> **LISTED ENTRIES**
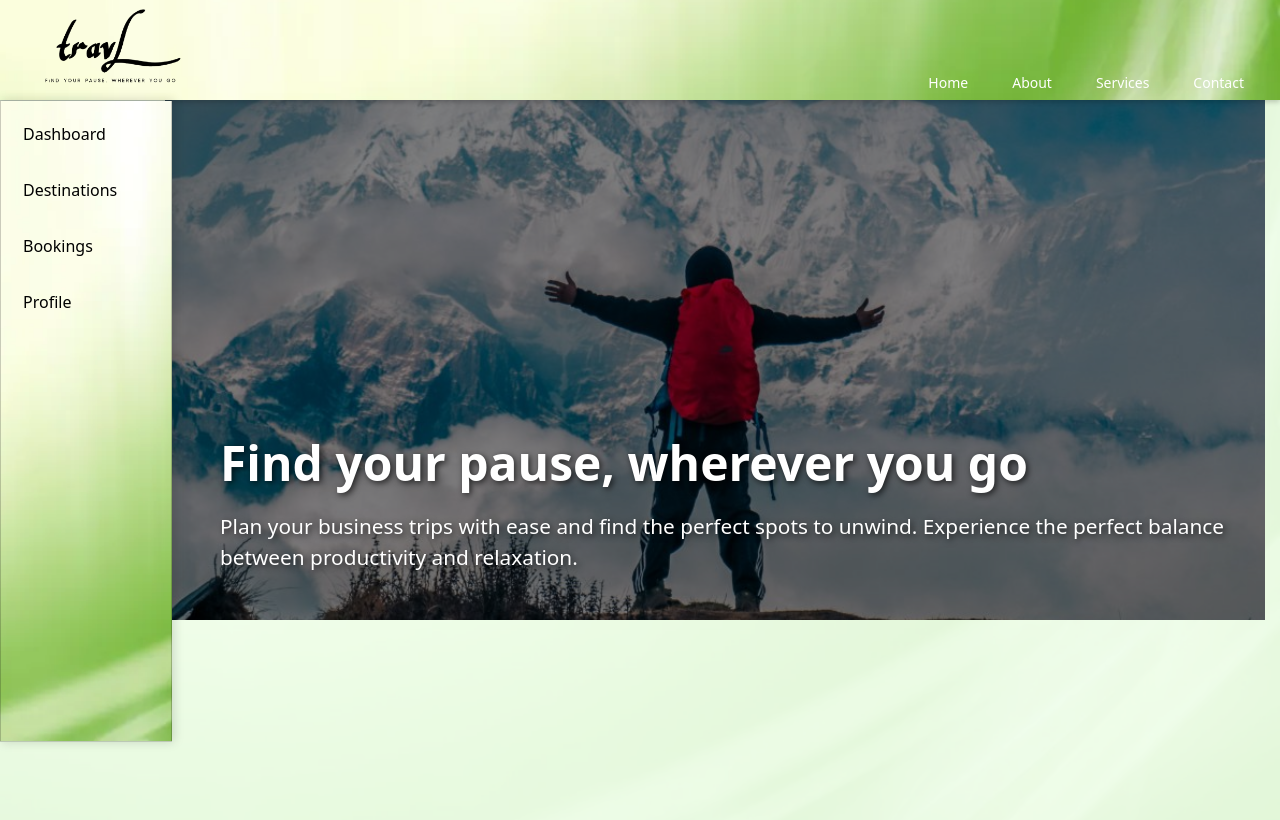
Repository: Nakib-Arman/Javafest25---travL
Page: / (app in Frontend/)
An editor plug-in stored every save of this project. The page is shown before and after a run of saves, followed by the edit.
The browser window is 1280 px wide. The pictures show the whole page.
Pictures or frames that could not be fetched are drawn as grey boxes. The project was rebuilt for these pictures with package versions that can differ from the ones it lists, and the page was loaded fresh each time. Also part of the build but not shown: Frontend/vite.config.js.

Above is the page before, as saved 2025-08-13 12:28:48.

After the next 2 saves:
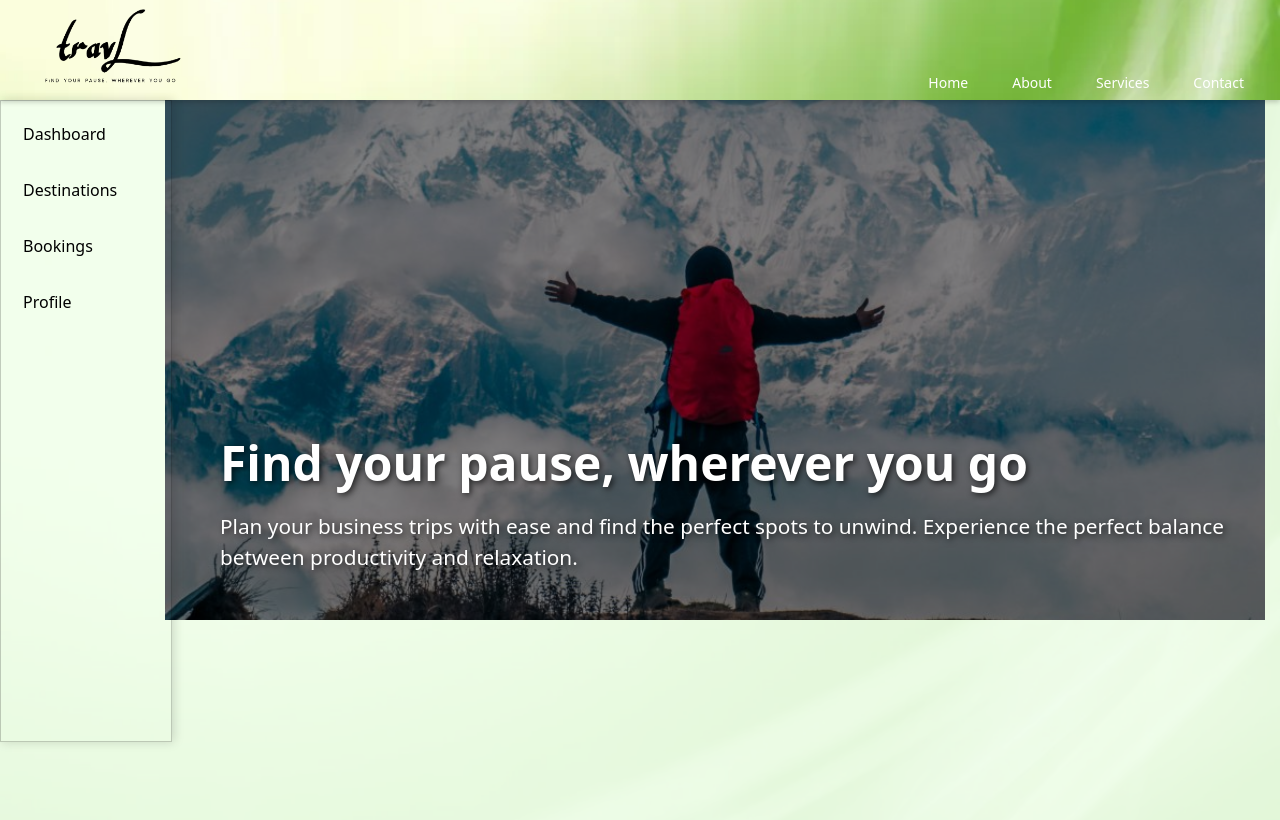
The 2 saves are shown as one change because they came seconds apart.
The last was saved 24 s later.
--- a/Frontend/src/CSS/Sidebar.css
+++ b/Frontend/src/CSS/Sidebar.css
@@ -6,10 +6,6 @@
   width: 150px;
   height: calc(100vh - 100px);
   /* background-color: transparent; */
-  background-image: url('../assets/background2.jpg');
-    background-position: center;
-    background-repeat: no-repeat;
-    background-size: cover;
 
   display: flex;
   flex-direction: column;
==
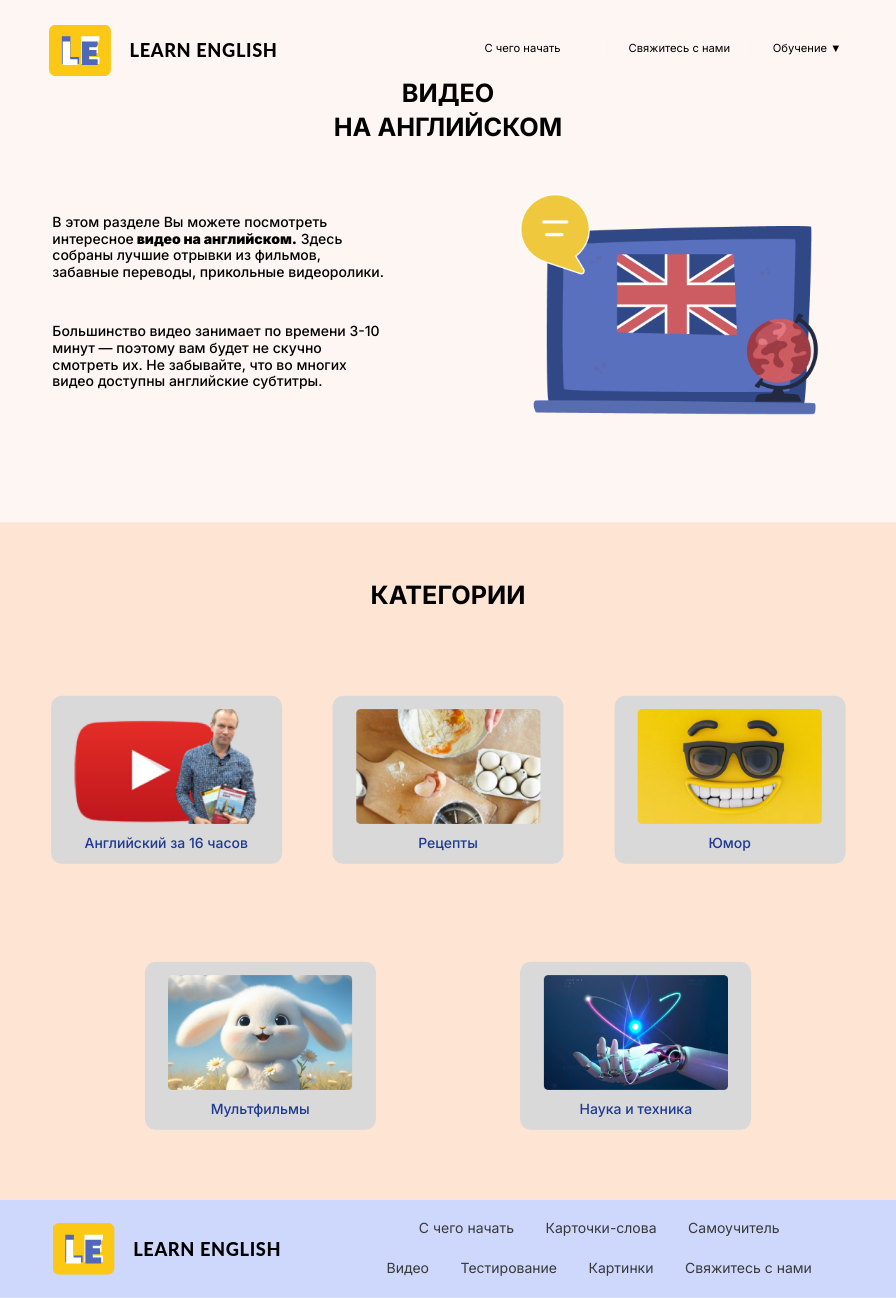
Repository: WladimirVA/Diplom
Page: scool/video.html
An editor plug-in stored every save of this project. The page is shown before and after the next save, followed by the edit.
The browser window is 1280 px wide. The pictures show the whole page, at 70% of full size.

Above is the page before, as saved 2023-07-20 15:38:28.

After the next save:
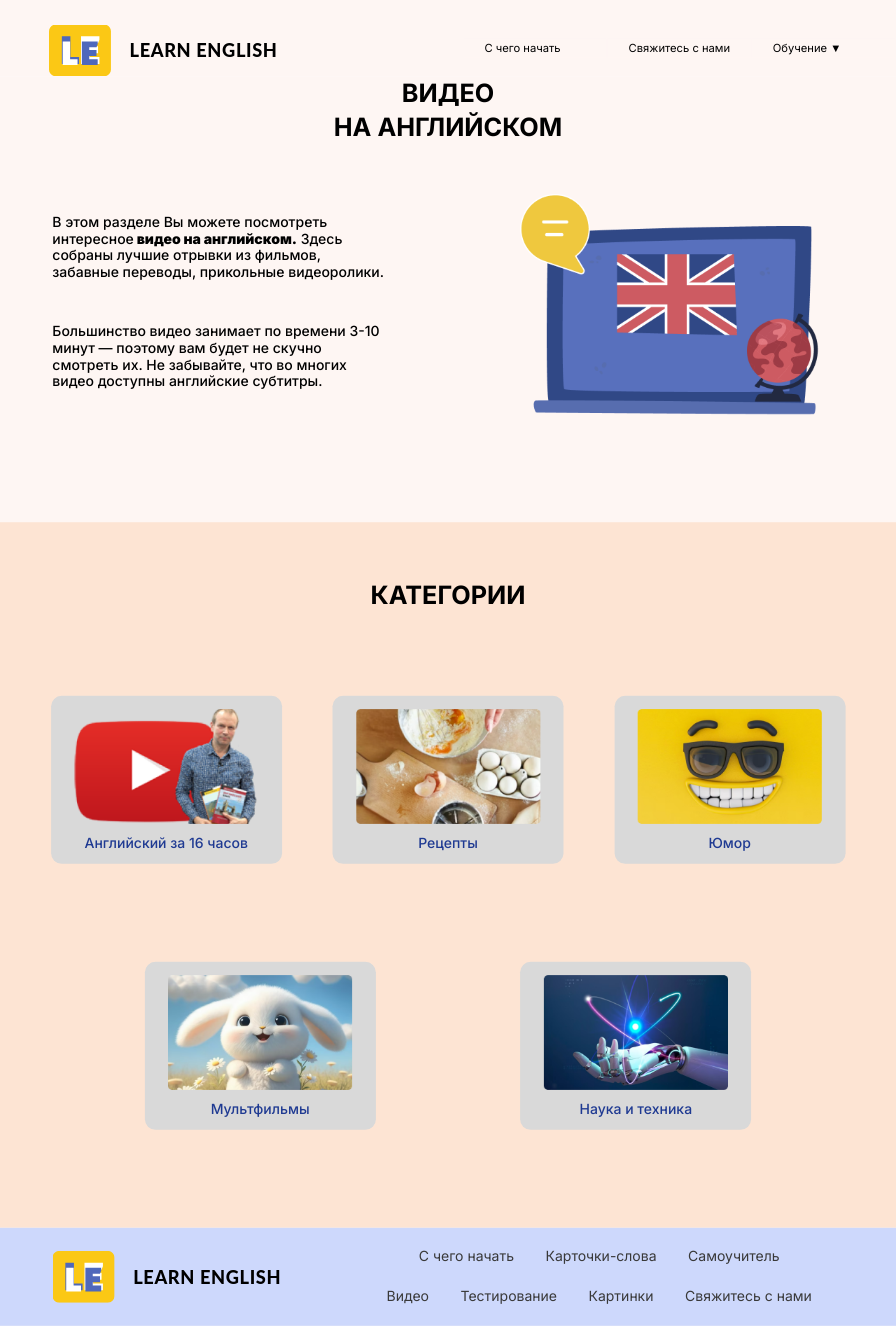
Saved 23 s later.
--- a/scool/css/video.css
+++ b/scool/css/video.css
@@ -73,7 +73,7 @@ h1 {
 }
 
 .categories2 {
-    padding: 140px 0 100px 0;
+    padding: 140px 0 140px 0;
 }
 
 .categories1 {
* * *
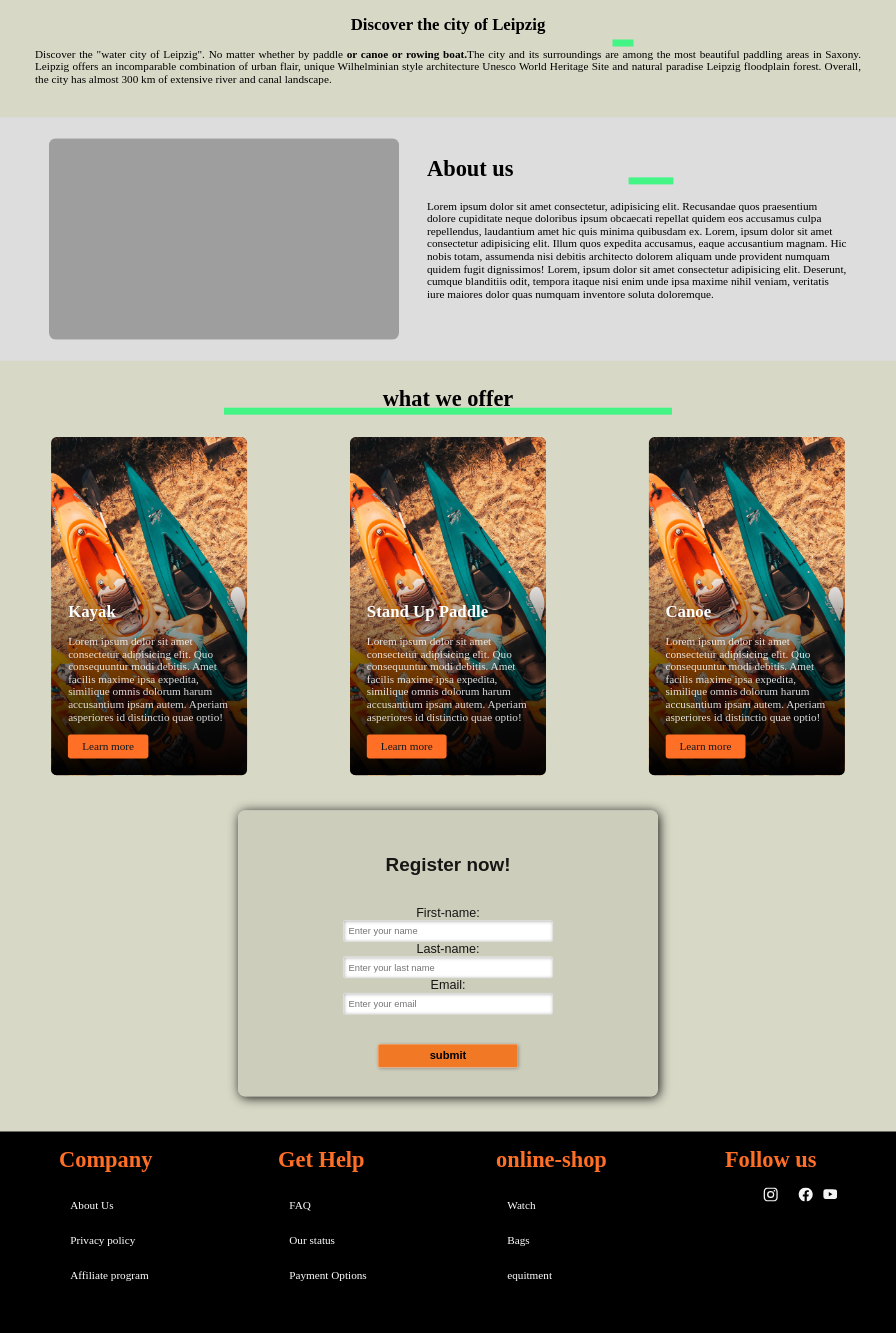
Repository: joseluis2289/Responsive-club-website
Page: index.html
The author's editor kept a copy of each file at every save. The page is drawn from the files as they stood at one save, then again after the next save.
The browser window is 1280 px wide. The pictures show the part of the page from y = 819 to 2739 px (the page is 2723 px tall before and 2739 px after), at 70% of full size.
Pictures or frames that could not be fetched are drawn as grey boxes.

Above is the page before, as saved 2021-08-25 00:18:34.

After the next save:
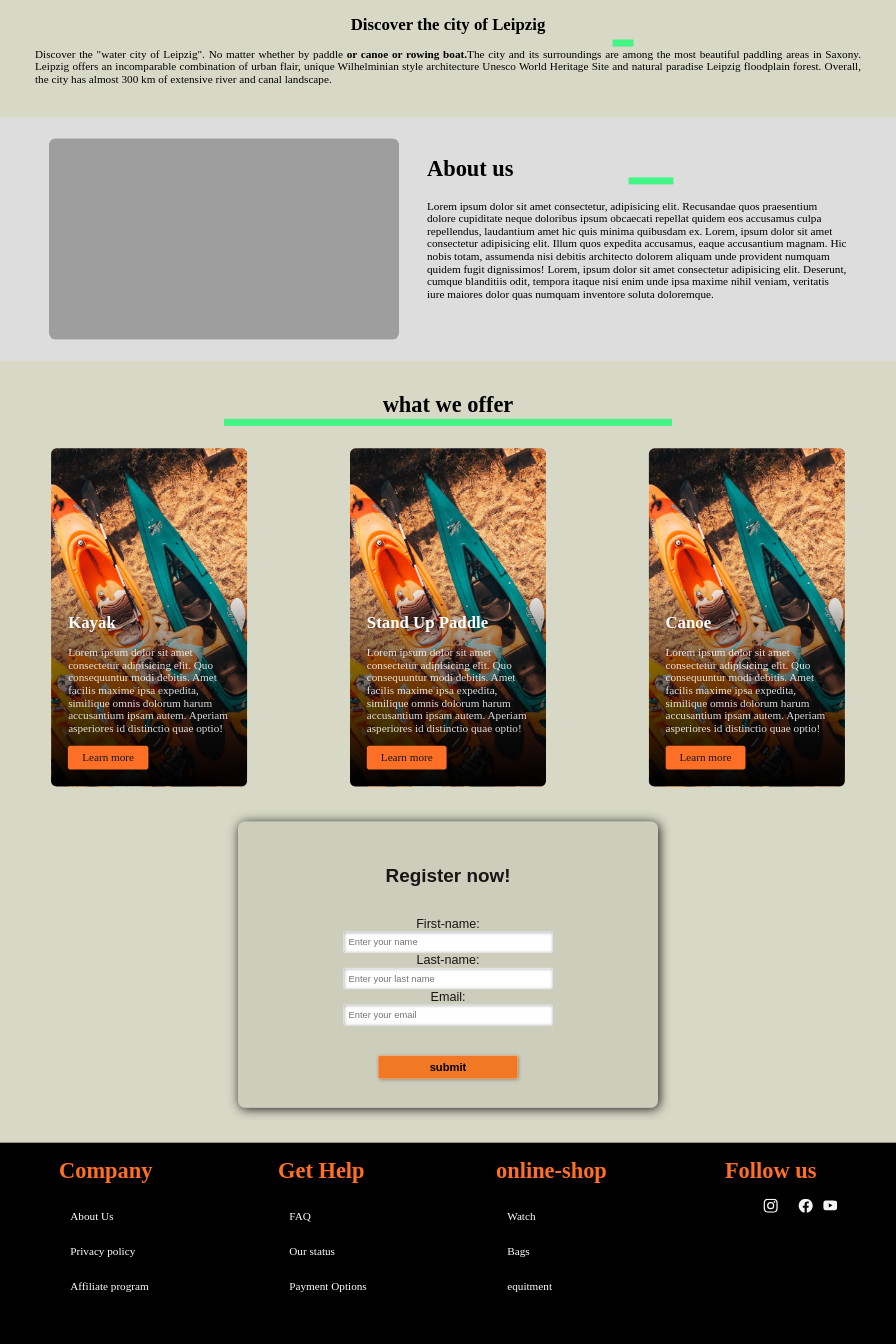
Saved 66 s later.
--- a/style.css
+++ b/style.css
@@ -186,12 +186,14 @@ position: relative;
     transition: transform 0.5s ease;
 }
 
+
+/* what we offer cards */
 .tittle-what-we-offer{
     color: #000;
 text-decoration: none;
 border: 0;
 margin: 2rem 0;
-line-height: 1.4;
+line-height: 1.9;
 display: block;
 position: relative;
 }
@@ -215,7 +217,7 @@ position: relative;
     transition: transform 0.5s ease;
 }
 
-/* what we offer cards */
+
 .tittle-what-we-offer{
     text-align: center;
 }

> **DESCRIPTION OF THE TASK**
Set down again, exactly, every line above from the one with "Page: / (app in Frontend/)" down to the one with "flex-direction: column;", both ends included. No pictures, and nothing else.

> **RESULT BELOW**
Page: / (app in Frontend/)
An editor plug-in stored every save of this project. The page is shown before and after a run of saves, followed by the edit.
The browser window is 1280 px wide. The pictures show the whole page.
Pictures or frames that could not be fetched are drawn as grey boxes. The project was rebuilt for these pictures with package versions that can differ from the ones it lists, and the page was loaded fresh each time. Also part of the build but not shown: Frontend/vite.config.js.

Above is the page before, as saved 2025-08-13 12:28:48.

After the next 2 saves:
The 2 saves are shown as one change because they came seconds apart.
The last was saved 24 s later.
--- a/Frontend/src/CSS/Sidebar.css
+++ b/Frontend/src/CSS/Sidebar.css
@@ -6,10 +6,6 @@
   width: 150px;
   height: calc(100vh - 100px);
   /* background-color: transparent; */
-  background-image: url('../assets/background2.jpg');
-    background-position: center;
-    background-repeat: no-repeat;
-    background-size: cover;
 
   display: flex;
   flex-direction: column;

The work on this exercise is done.